• **Extracted entries**:
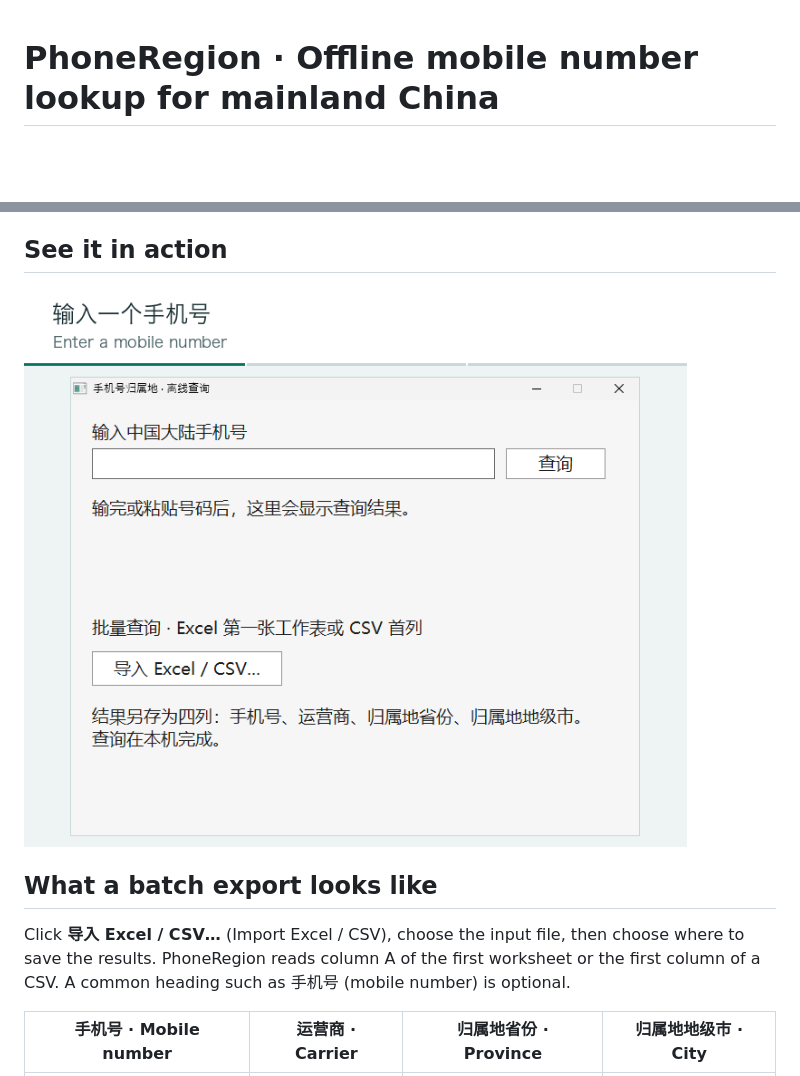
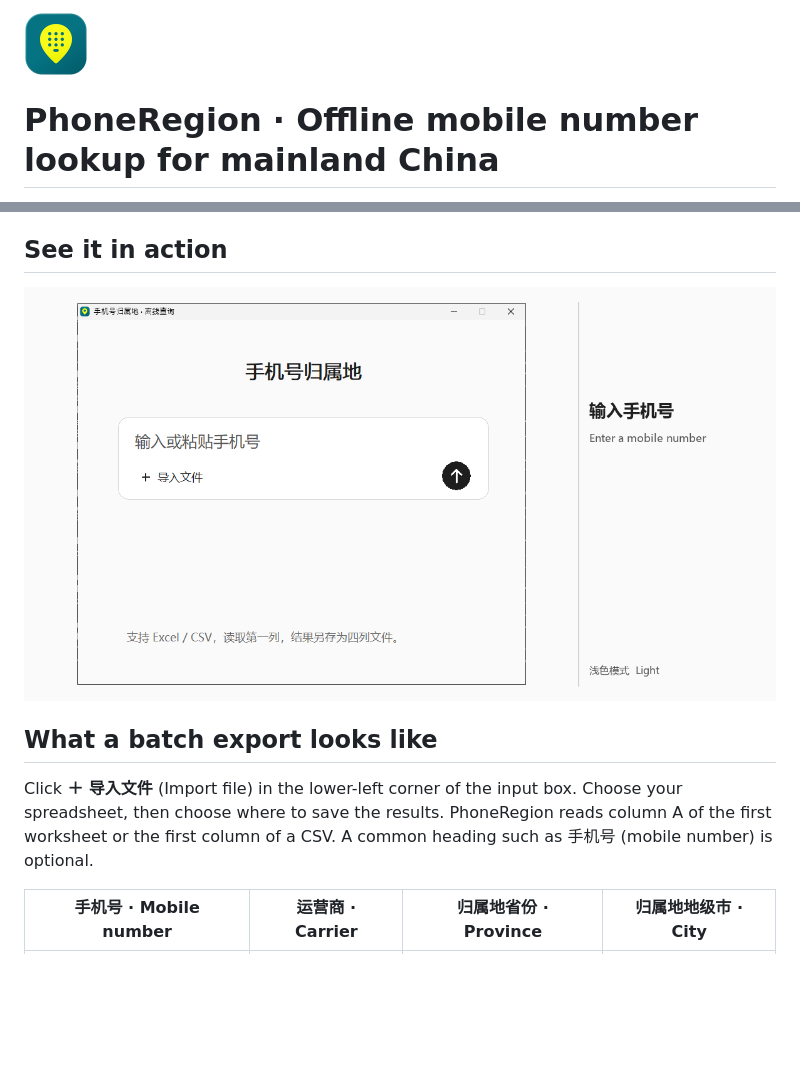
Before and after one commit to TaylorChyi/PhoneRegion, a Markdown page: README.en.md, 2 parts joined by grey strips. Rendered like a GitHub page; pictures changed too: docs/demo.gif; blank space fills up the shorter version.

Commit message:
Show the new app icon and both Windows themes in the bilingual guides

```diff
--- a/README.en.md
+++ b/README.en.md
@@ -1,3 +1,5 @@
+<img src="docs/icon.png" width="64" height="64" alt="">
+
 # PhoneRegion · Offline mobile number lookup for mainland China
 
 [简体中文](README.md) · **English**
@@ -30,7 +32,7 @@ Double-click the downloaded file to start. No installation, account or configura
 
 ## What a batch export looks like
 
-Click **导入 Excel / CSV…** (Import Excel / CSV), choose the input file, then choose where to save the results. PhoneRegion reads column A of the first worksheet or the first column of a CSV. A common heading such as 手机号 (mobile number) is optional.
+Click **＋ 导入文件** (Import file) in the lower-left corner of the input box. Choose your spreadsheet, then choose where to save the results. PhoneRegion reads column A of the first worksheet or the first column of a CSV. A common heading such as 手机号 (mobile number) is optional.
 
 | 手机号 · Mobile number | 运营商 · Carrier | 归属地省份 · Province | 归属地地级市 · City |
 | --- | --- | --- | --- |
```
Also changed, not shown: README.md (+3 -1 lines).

• **Your task**:
Which lines above hold the string "README"? Please copy all of them.

• **Solution for this exercise**:
Before and after one commit to TaylorChyi/PhoneRegion, a Markdown page: README.en.md, 2 parts joined by grey strips. Rendered like a GitHub page; pictures changed too: docs/demo.gif; blank space fills up the shorter version.
--- a/README.en.md
+++ b/README.en.md
 [简体中文](README.md) · **English**
Also changed, not shown: README.md (+3 -1 lines).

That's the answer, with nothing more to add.